Our government has never been more secretive than it is today.
It has become routine for public officials to dodge requests for public records or to drag out the process for weeks or months, to make decisions without the "burden" of public scrutiny, as if every decision deserves the secrecy of D-Day invasion plans, or to just flatly ignore questions from reporters on critical issues that citizens have a right to know about.
Chuck Fleischmann, I'm talking to you. But you're not the only one.
It appears that, ironically, Fleischmann, who represents the Tennessee's 3rd Congressional District, and other politicians here and across the country have learned a lot from President Barack Obama. They've learned to avoid questions, how to clamp down on public information and keep the public in the dark.
This is Obama's trickle-down legacy.
"The White House push to limit access and reduce transparency has essentially served as a secrecy road map for all kinds of organizations.
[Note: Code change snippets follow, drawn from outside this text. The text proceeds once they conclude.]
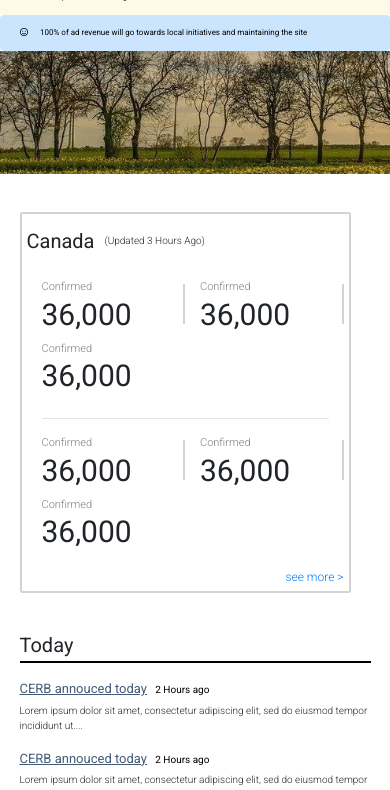
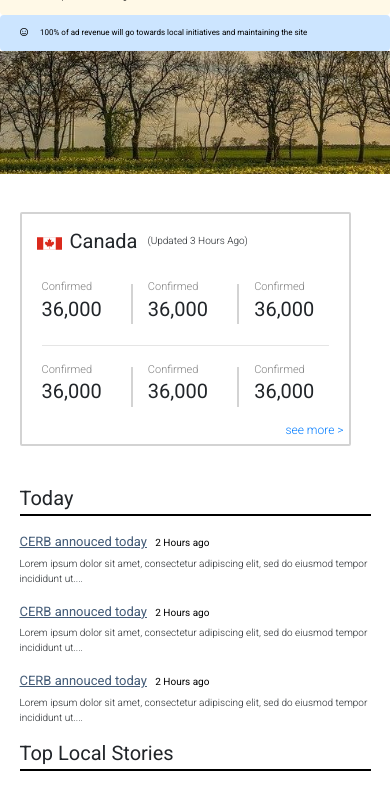
Before and after one commit to harmano/covid19099919-site-v1, a PHP site: page / in a window 390 px wide. Shown: the part 95-885 px from the top of the page. Run offline with PHP 8.4, Linux system fonts and the light colour scheme; some libraries are stand-ins or nearby versions.

Commit message:
added flag

```diff
--- a/assets/css/style.css
+++ b/assets/css/style.css
@@ -206,7 +206,7 @@
 .stats-text{
   font-family: 'Roboto', sans-serif;
   font-weight: 400;
-  font-size: 30px;
+  font-size: 20px;
   margin-top: -15px;
 }
 
--- a/index.html
+++ b/index.html
@@ -77,7 +77,7 @@
         <h1 class="header-1-text"></h1>
         <div class="counting-box">
           <div style="margin-bottom: 15px;"class="canada-margin row">
-            <img src="assets/images/canadian_flag.svg"  class="d-none d-sm-block flag-img"alt="">
+            <img src="assets/images/canadian_flag.svg"  class=" flag-img"alt="">
             <h1 style=" " class="header-1-text">Canada</h1>
             <p style="margin-left:10px; margin-top:4px;" class="paragraph-2-text">(Updated 3 Hours Ago)</p>
           </div>
```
From local and state governments to universities and even sporting events, it's becoming increasingly difficult for journalists to do their job," Brian Carovillano, Associated Press managing editor for U.S. news, told hundreds of journalists gathered in Chicago last week for a meeting of the American Society of Newspaper Editors, the Associated Press Media Editors and the Associated Press Photo Managers.
Journalists who cover the president agree that the Obama administration has restricted information and access in a way not before seen.
"Their marching orders are to squelch anything that could make the administration look bad," said Sally Buzbee, the AP's Washington bureau chief.
Yes, this is the same Obama who promised to preside over the most transparent administration ever. Yet his administration comes down hard on staff members who cooperate with journalists. The AP reporter covering federal transportation issues has been told by government employees that they will be fired if they're caught talking to her, Buzbee said.
But we don't have to go all the way to Washington to see government officials act like this. Plenty of local agencies deploy bullying tactics when they're asked to answer basic questions or provide public information, whether it's by members of the media or local residents.
Take EPB, Chattanooga's public utility.
Just last week, EPB cited the findings of an audit by the Mauldin & Jenkins firm to examine under- and overbilling of the city by the utility. EPB officials say the audit shows the billings come out as a wash, no harm no foul, and they've given some parts of the audit to the city's auditor.
Journalists, naturally, have asked for copies of the audit, but EPB refuses to release it, saying it's not complete. So let's get this straight. It's complete enough for EPB to cite in defense of itself but not complete enough to release to the public? Please.
As for Fleischmann, his people returned reporters' calls when he was in a tight primary race. Now that he's expected to win the general election, he has returned only one phone call. Actually, he didn't even return it himself; a spokesman did.
A Times Free Press reporter made this observation of Fleischmann: "He'll be underground until two years from now when he has another election."
Why does it matter that elected officials answer our questions, that we have access to public information? Because we have the right to know what our government is doing. And as members of the press, our goal every day is to report the public's business and how taxpayer money is being spent. We cannot accurately and independently do that if we rely solely on elected officials and government agencies to decide what information we receive. That amounts to propaganda.
The good news for the public is that most editors are alarmed by efforts to step up government secrecy, which will only result in our own stepped-up efforts. The Times Free Press, like papers across the country, will stick to our mission to hold public officials accountable. We won't kowtow to them or their attempts at intimidation. We won't give up our role as watchdogs.
Newspapers should respond to secrecy by accelerating investigative reporting, said James Risen, a Pulitzer Prize-winning New York Times reporter who faces jail time for doing his job. He refuses to name his sources or testify in the trial of a former CIA officer accused by the Obama administration of leaking classified information.
"Are we pushing back against government secrecy?" Risen asked. "And if we're not, then they'll keep doing what they're doing to us."
Alison Gerber is editor of the Chattanooga Times Free Press. Contact her at email@example.com.